A strong anti-phishing education program should include mandatory compliance training, ongoing education and awareness campaigns. To avoid complacency, aim to keep content consistently fresh, using video, infographics and other tools that keep end users engaged.

Workshops are another tool in the anti-phishing arsenal, which can be especially effective with high-risk departments or teams. You can even keep it fun with a game-show style theme or using live polling for quizzes or challenges that everyone can access from their mobile device, perhaps gaining points for a prize.

2. ‘Test’ your people with a mock phishing campaign

More and more organizations are testing their employees with mock phishing campaigns. For some IT managers, testing can be uncomfortable. However, if the tests are implemented properly, addressing sensitivities and avoiding negative a “got you!” perception from employees, testing can be an extremely effective defense.

The key is to ensure your tests are a positive and constructive effort so your employees stay motivated. Frame testing campaigns around positive goals like “spot it.” You can even offer rewards for identifying the scam to positively reinforce the behavior.

Offering constructive feedback to employees who fail tests is important, too. Review what was “phishy” about the email with them and provide remedial training to ensure they treat the next test email or actual attack with the right security mindset. Also, conduct tests as frequently as possible, ideally once a month.

3. Use multifactor authentication and consider emerging passwordless technologies

Up until now, we’ve focused on human behavior, but multifactor authentication (MFA) is a small technical control that can make a big difference. MFA keeps information from being hijacked by using multiple authentications — a secondary, one-time password delivered via SMS message, a physical token, a biometric ID — versus just a user name and password. If a user name and password is the gate, multiple authentications are the moats that keep phishers from storming the castle and getting the keys to the kingdom.

4. Train your people to trust but verify

Even the strongest two-factor authentication system will not work if your people circumvent controls and lay down bridges across multiple moats. As unlikely as it sounds, there’s plenty of risk from individuals offering up multiple authentication data when they are thoroughly convinced a phishing email contains a legitimate request.

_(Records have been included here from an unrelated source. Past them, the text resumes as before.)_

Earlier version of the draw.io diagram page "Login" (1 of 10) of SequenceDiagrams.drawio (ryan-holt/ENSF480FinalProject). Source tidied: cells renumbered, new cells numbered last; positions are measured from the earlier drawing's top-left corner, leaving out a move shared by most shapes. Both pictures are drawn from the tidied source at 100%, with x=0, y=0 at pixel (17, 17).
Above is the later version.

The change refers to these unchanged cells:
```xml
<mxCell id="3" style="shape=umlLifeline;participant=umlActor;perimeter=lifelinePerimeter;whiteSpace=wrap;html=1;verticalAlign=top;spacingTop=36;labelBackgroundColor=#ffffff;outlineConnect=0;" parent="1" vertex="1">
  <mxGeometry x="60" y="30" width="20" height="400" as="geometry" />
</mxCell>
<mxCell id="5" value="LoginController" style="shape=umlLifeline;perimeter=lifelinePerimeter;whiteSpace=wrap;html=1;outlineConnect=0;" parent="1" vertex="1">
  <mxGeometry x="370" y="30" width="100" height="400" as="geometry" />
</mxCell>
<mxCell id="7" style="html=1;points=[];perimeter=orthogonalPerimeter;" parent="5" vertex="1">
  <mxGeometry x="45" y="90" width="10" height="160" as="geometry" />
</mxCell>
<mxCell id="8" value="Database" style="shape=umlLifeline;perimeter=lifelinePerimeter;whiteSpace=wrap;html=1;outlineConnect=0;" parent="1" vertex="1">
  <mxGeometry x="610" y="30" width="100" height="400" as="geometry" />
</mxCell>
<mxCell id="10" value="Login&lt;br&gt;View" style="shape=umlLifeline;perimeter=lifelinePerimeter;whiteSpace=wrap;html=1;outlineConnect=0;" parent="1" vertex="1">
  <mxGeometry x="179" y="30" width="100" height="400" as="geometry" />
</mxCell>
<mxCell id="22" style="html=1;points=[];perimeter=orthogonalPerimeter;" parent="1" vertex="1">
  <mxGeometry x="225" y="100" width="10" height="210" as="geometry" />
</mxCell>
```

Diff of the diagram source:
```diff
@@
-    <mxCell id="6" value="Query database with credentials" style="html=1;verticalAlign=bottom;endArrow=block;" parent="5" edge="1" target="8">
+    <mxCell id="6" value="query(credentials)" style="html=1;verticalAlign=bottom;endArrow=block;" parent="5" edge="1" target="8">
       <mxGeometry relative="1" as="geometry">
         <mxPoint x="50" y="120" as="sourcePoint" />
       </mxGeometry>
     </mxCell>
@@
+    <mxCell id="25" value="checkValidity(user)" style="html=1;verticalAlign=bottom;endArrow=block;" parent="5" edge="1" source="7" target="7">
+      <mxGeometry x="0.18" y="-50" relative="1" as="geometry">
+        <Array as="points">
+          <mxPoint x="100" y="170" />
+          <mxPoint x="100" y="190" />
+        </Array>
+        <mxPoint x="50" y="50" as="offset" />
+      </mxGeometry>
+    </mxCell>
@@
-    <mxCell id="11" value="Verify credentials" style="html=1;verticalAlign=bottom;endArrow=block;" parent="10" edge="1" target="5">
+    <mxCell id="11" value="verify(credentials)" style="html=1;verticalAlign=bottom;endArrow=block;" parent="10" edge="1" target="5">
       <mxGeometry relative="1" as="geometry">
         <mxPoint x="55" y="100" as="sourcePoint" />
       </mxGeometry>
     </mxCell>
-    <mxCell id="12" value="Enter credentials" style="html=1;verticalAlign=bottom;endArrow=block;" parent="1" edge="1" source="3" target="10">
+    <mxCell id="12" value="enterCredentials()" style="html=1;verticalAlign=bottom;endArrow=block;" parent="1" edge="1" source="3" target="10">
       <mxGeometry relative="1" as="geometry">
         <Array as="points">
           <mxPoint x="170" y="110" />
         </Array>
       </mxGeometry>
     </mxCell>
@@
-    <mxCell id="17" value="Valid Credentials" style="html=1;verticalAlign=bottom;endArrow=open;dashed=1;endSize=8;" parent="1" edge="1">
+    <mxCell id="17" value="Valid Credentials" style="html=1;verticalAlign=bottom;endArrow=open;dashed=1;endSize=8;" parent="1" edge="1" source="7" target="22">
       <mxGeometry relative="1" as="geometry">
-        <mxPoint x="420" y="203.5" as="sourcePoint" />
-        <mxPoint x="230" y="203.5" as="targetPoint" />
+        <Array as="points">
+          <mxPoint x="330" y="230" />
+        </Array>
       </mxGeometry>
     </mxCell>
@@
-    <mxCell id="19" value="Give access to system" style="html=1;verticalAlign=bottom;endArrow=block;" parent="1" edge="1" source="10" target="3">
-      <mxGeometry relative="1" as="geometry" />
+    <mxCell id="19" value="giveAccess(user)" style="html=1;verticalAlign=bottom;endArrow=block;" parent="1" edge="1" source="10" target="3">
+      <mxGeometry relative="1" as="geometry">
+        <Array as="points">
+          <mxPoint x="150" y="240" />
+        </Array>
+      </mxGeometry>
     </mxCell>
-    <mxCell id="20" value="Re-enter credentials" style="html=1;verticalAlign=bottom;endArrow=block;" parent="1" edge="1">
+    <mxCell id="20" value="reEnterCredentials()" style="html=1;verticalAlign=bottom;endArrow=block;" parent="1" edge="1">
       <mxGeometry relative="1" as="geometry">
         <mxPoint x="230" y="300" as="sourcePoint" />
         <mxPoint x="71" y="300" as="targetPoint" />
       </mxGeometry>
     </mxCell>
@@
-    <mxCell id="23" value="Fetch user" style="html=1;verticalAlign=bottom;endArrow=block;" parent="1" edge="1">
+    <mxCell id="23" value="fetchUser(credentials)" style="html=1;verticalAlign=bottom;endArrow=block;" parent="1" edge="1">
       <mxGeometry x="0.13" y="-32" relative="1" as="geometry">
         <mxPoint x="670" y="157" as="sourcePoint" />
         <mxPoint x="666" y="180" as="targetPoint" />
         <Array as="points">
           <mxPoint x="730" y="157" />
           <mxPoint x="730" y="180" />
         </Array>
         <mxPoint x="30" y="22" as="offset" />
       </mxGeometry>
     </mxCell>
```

That’s why part of your phishing training should include “trust but verify” training. If controls are in place and an email asks an employee to deviate from the normal process — even if the email is perceived to be from a trusted source, like their manager or a CEO — part of your awareness campaign should be focused on verifying authenticity first before taking any action. Reinforce the need to follow your company’s controls at all times.

5. Instead of sacrificing usability for security, use technology to improve the user experience in a secure way

IT professionals often must deal with tradeoffs between the end user experience and safe access to systems and data. But MFA can be combined with other technology to improve the user experience without sacrificing security.

For example, authentication systems can be set up to identify certain IP addresses, countries and devices as red flags, requiring additional authentication from the user. The concept of “impossible travel,” where access requests come from a new end user location that would have been impossible to arrive at based on the time of their last known location, could be another red flag.

From an end user perspective, the same authentication system can be configured to skip additional authentication in the absence of suspicious devices or locations, making it easier and faster to access systems.

Education, awareness and technology

On the surface, defending against evildoers attempting to gain access to your systems and data might seem like a technology issue. It’s true, a strong MFA system is essential. But when it comes to these specific types of phishing attacks, addressing the risks created by human behavior will give your organization the best chance of preventing costly breaches.

Article source: https://www.forbes.com/sites/forbestechcouncil/2019/06/21/top-five-best-practices-for-preventing-phishing-attacks/